Bedding & Clothing: >Compact 5 degree (celcius) sleeping bag >Self inflating mattress >Thermal pants >Waterproof insulated jacket >Spare underwear >Beanie

Everything Else: >Machete >Survival knife >Fork >Teaspoon >Matches >Enamel cup >Compact hikers pot & pan >Hiking stove >480g gas for stove >2 glowsticks >Ridge Ryder Lantern & batteries >Gopro, clamp mount, head mount & spare batteries >Compact camera & spare batteries >iPhone & backup battery >3.9 litres of drinking water >shopping bags for rubbish >150g insect repellent >A compass


A last minute ditch of equipment occurred in the morning before we departed as I could not believe how bloody heavy this thing was! A spare pair of socks, 30 metres of rope, a 600ml bottle of water and the kitchen sink (yes, a folding kitchen sink) didn’t make the final cut.

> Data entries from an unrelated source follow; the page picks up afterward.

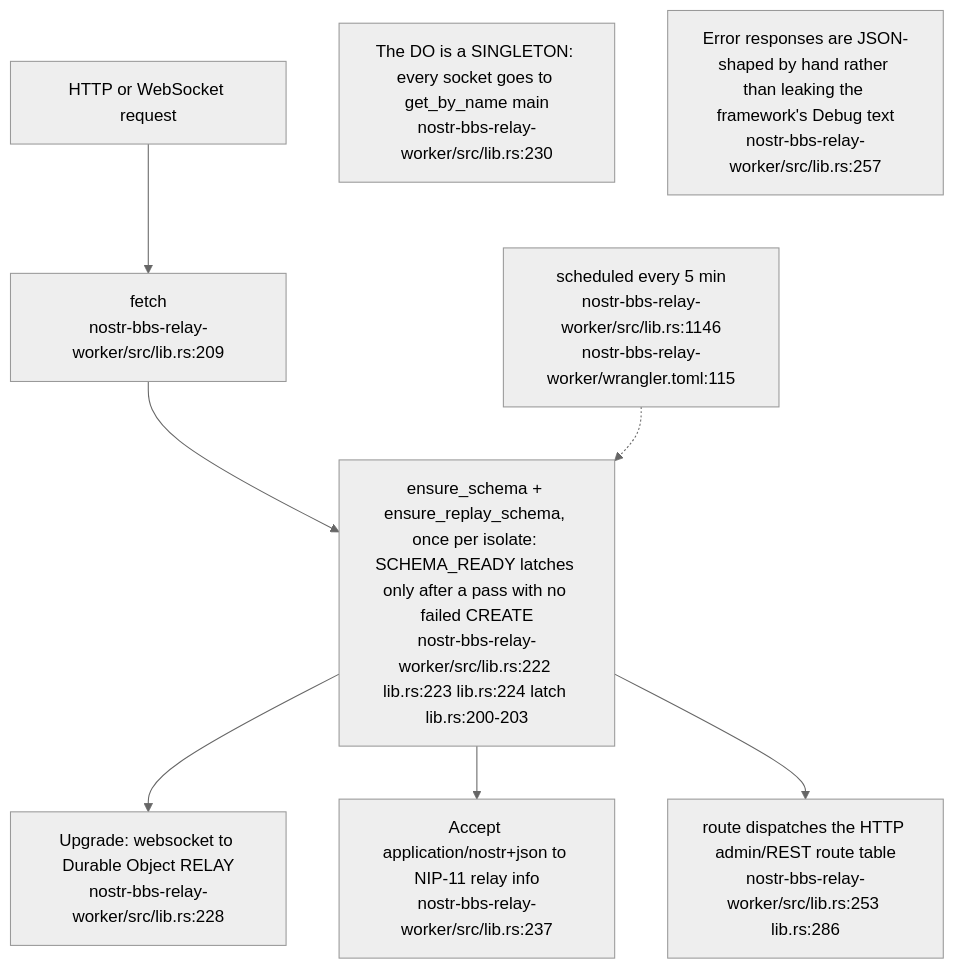
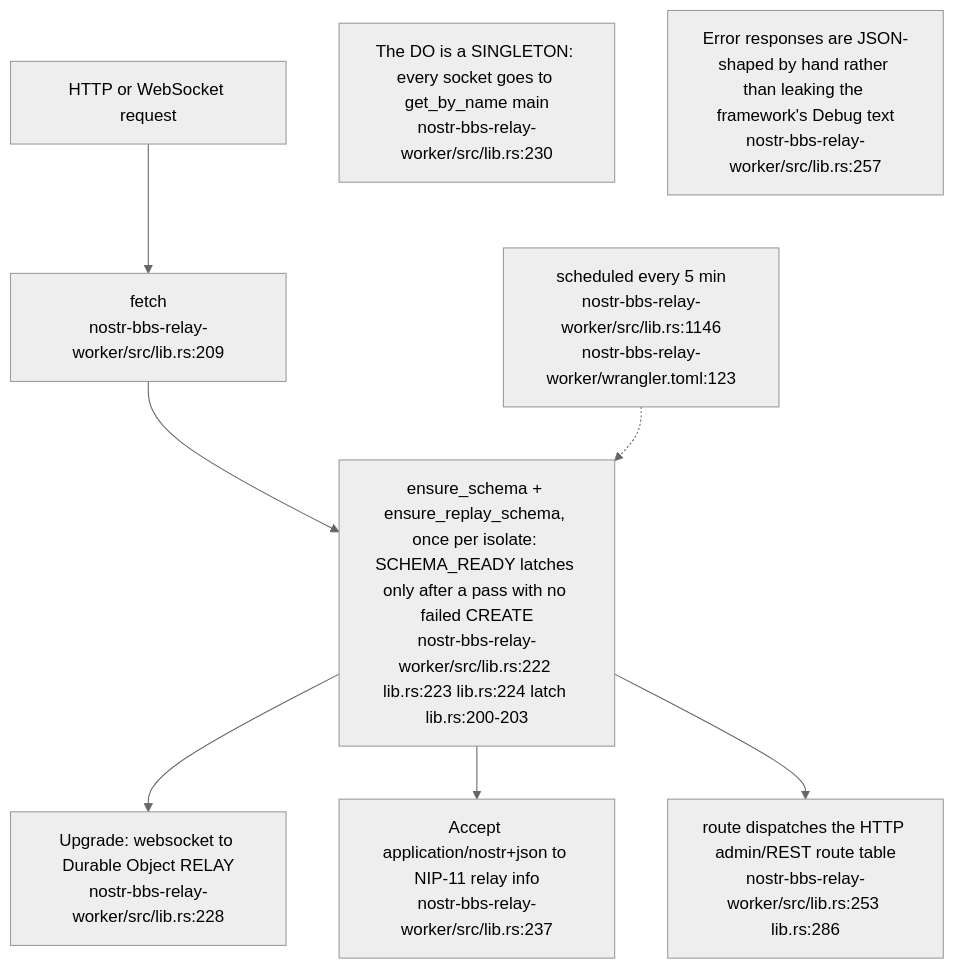
The first of 14 diagrams in docs/diagrams/nostr-rust-forum/03-relay-worker-admission-auth-and-trust.md (DreamLab-AI/VisionFlow), drawn with Mermaid (neutral theme) before and after one commit. The commit also changed other lines of this file and 145 other files, not shown here.

````diff
--- a/docs/diagrams/nostr-rust-forum/03-relay-worker-admission-auth-and-trust.md
+++ b/docs/diagrams/nostr-rust-forum/03-relay-worker-admission-auth-and-trust.md
@@ -30,19 +30,19 @@
 ```mermaid
 flowchart TB
     REQ["HTTP or WebSocket request"]
     F["fetch<br/>nostr-bbs-relay-worker/src/lib.rs:209"]
     BOOT["ensure_schema + ensure_replay_schema, once per isolate: SCHEMA_READY latches only after a pass with no failed CREATE<br/>nostr-bbs-relay-worker/src/lib.rs:222 lib.rs:223 lib.rs:224 latch lib.rs:200-203"]
     WS["Upgrade: websocket to Durable Object RELAY<br/>nostr-bbs-relay-worker/src/lib.rs:228"]
     N11["Accept application/nostr+json to NIP-11 relay info<br/>nostr-bbs-relay-worker/src/lib.rs:237"]
     RT["route dispatches the HTTP admin/REST route table<br/>nostr-bbs-relay-worker/src/lib.rs:253 lib.rs:286"]
-    CRON["scheduled every 5 min<br/>nostr-bbs-relay-worker/src/lib.rs:1146<br/>nostr-bbs-relay-worker/wrangler.toml:115"]
+    CRON["scheduled every 5 min<br/>nostr-bbs-relay-worker/src/lib.rs:1146<br/>nostr-bbs-relay-worker/wrangler.toml:123"]
 
     REQ --> F --> BOOT
     BOOT --> WS
     BOOT --> N11
     BOOT --> RT
     CRON -.-> BOOT
 
     N1["The DO is a SINGLETON: every socket goes to get_by_name main<br/>nostr-bbs-relay-worker/src/lib.rs:230"]
     N2["Error responses are JSON-shaped by hand rather than leaking the framework's Debug text<br/>nostr-bbs-relay-worker/src/lib.rs:257"]
 ```
````
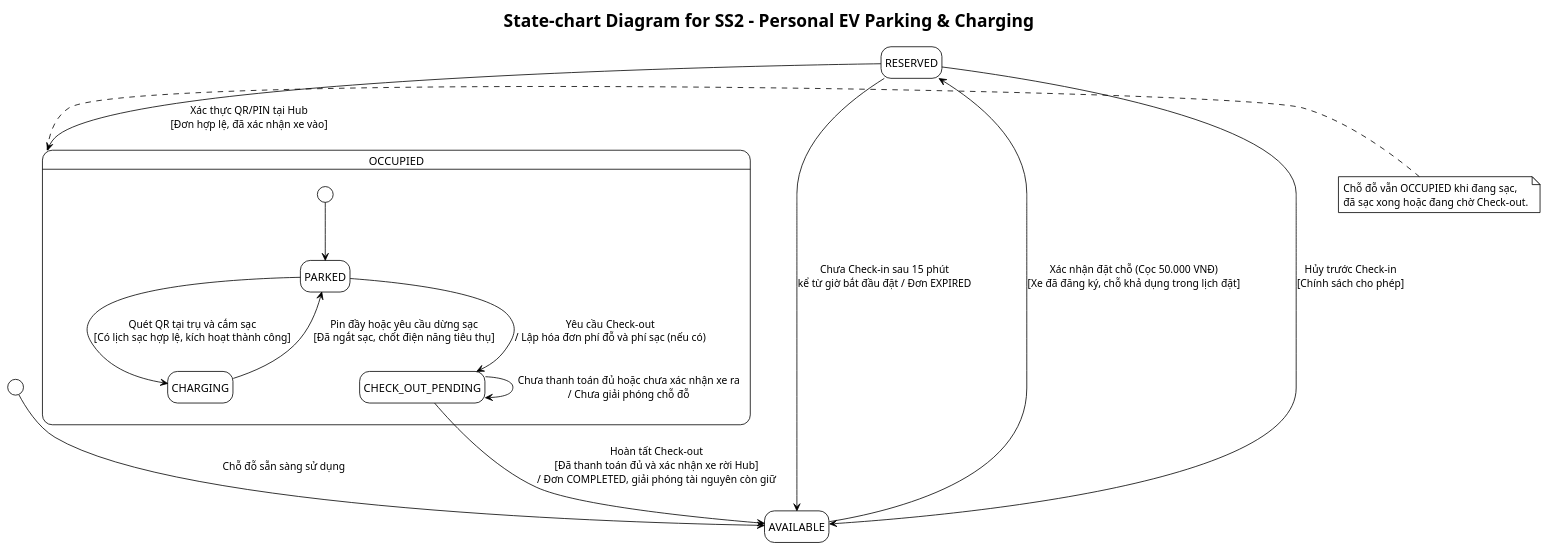
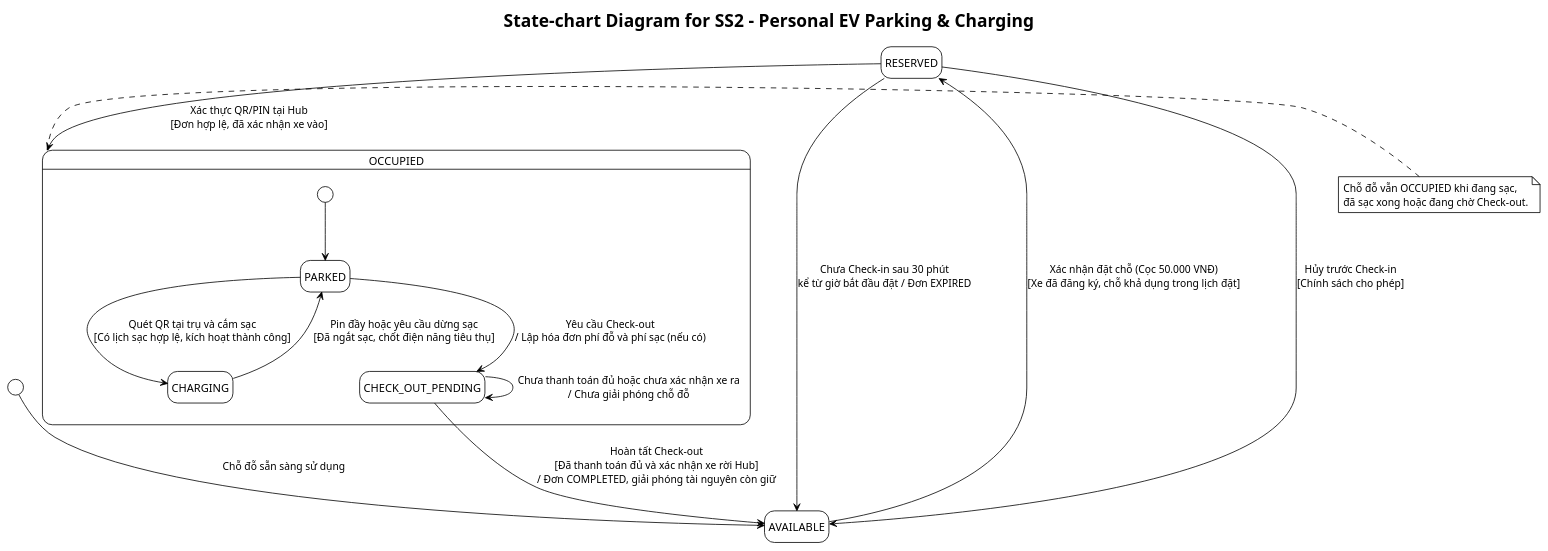
The diagram in docs/diagrams/Use-case detail-scenario/SS2/State-chart diagrams/UC_SS2_NguyenAnhTai_statechart.puml (Dat-nguyen195/BTL_1_CNPM), drawn with PlantUML before and after one commit. The commit also changed 142 other files, not shown here.

```diff
--- a/docs/diagrams/Use-case detail-scenario/SS2/State-chart diagrams/UC_SS2_NguyenAnhTai_statechart.puml
+++ b/docs/diagrams/Use-case detail-scenario/SS2/State-chart diagrams/UC_SS2_NguyenAnhTai_statechart.puml
@@ -1,34 +1,34 @@
 @startuml UC_SS2_NguyenAnhTai_statechart
 !theme plain
 hide empty description
 
 title State-chart Diagram for SS2 - Personal EV Parking & Charging
 
 [*] --> AVAILABLE : Chỗ đỗ sẵn sàng sử dụng
 
 state AVAILABLE
 state RESERVED
 state OCCUPIED {
     state PARKED
     state CHARGING
     state CHECK_OUT_PENDING
 
     [*] --> PARKED
     PARKED --> CHARGING : Quét QR tại trụ và cắm sạc\n[Có lịch sạc hợp lệ, kích hoạt thành công]
     CHARGING --> PARKED : Pin đầy hoặc yêu cầu dừng sạc\n[Đã ngắt sạc, chốt điện năng tiêu thụ]
     PARKED --> CHECK_OUT_PENDING : Yêu cầu Check-out\n/ Lập hóa đơn phí đỗ và phí sạc (nếu có)
     CHECK_OUT_PENDING --> CHECK_OUT_PENDING : Chưa thanh toán đủ hoặc chưa xác nhận xe ra\n/ Chưa giải phóng chỗ đỗ
 }
 
 AVAILABLE --> RESERVED : Xác nhận đặt chỗ (Cọc 50.000 VNĐ)\n[Xe đã đăng ký, chỗ khả dụng trong lịch đặt]
 RESERVED --> AVAILABLE : Hủy trước Check-in\n[Chính sách cho phép]
-RESERVED --> AVAILABLE : Chưa Check-in sau 15 phút\nkể từ giờ bắt đầu đặt / Đơn EXPIRED
+RESERVED --> AVAILABLE : Chưa Check-in sau 30 phút\nkể từ giờ bắt đầu đặt / Đơn EXPIRED
 RESERVED --> OCCUPIED : Xác thực QR/PIN tại Hub\n[Đơn hợp lệ, đã xác nhận xe vào]
 CHECK_OUT_PENDING --> AVAILABLE : Hoàn tất Check-out\n[Đã thanh toán đủ và xác nhận xe rời Hub]\n/ Đơn COMPLETED, giải phóng tài nguyên còn giữ
 
 note right of OCCUPIED
     Chỗ đỗ vẫn OCCUPIED khi đang sạc,
     đã sạc xong hoặc đang chờ Check-out.
 end note
 
 @enduml
```
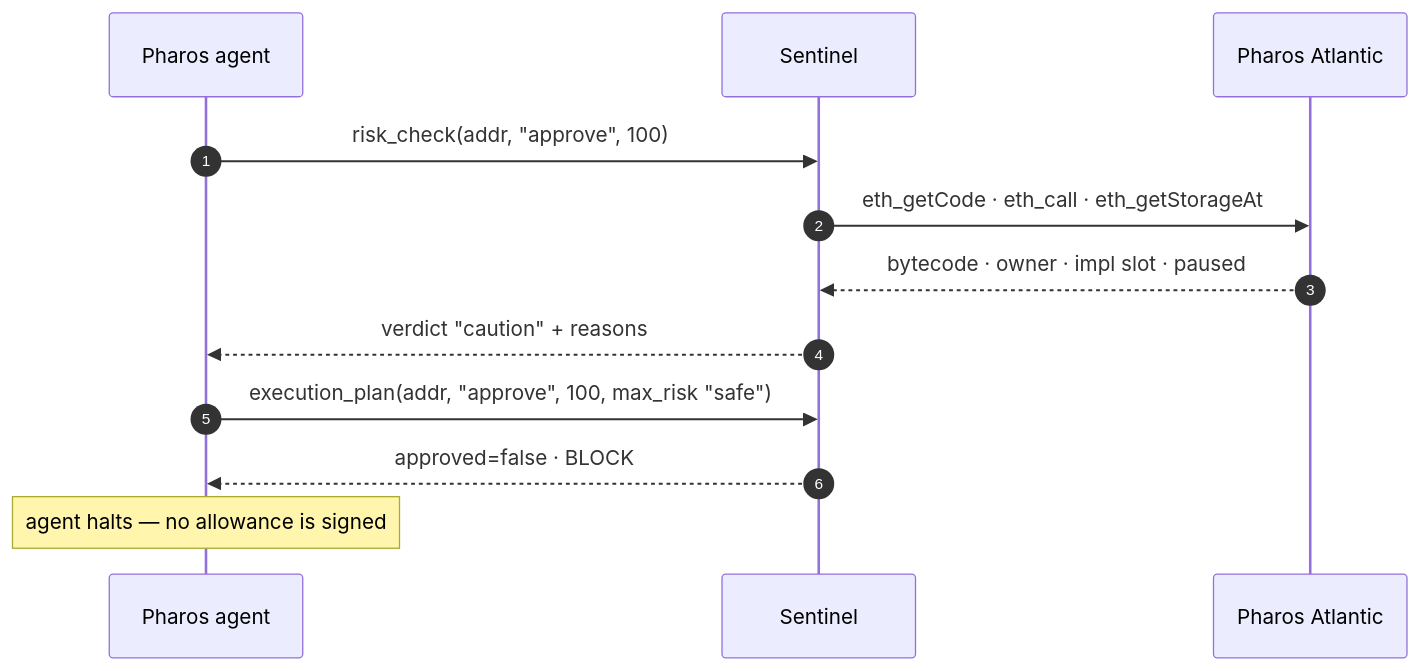
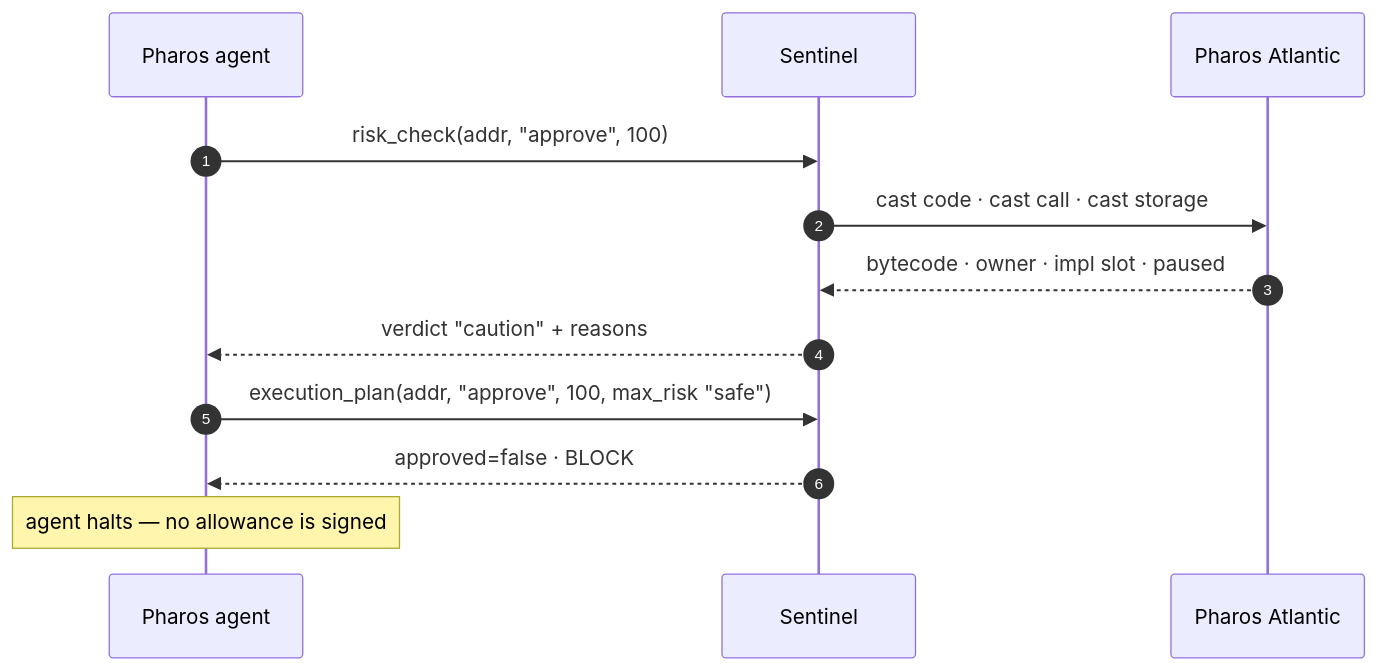
One commit to mattcrypted/pharos-sentinel changed the second of 3 diagrams in README.md. Above: the diagram before and after it, drawn with Mermaid. The commit also changed other lines of this file and 9 other files, not shown here.

````diff
--- a/README.md
+++ b/README.md
@@ -64,14 +65,14 @@
 ```mermaid
 sequenceDiagram
     autonumber
     participant Ag as Pharos agent
     participant Se as Sentinel
     participant Ch as Pharos Atlantic
     Ag->>Se: risk_check(addr, "approve", 100)
-    Se->>Ch: eth_getCode · eth_call · eth_getStorageAt
+    Se->>Ch: cast code · cast call · cast storage
     Ch-->>Se: bytecode · owner · impl slot · paused
     Se-->>Ag: verdict "caution" + reasons
     Ag->>Se: execution_plan(addr, "approve", 100, max_risk "safe")
     Se-->>Ag: approved=false · BLOCK
     Note over Ag: agent halts — no allowance is signed
 ```
````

After about 15 minutes of walking I had adjusted straps, got my balance and the weight of the pack didn’t look like it would be such an issue after all. I had planned a route out the back of the area I grew up, about 11km in length 5km the first day and 6km the next. There was no specified trail to follow, it would be a mix of vehicle tracks and straight through the bush to get us where we needed to go. I had a compass and an iPhone with a start, middle and finish point set into it but I have a pretty good internal man-compass and we followed our noses most of the way.


We marched from 10am til 2pm and covered our distance to camp. That meant plenty of time just lounging about and building shelters. I was happy to just build a frame of sticks and lay a bunch of branches over the top, the others were keen to put in a lot more effort and build platforms out of logs right up off the ground just for the fun of it. It took Dylon about 3 hours to build his head height platform; but it was pretty awesome. As dinner time rolled around it was apparent that I was the only one who had thought of light weight hiking food as the canned stews, spam and even a family sized steak and kidney pie came out! No wonder everyone’s bags were so heavy! Everyone except me was roughin it pretty hard in the cooking stakes though, one canned stew fell in the fire, one entire coffee went in the fire and spam steaks were cooked in the tin from the steak and kidney pie…


I slept like an absolute champion that night! No millipedes in my eye sockets, no swaying hammock to make me seasick. Just the gentle breeze and the smell of the pine forest. As we set foot back on track to home we were all rather relieved that we had eaten most of our food and used most of our water. Such light packs! Despite the lighter load, the balance of weight in the pack seemed to be causing me pain in the shoulders that I couldn’t put a stop to. Then the blisters came….an unfamiliar burning feeling on the soles of my feet. None of us wanted to stop for fear of not being able to get back up again!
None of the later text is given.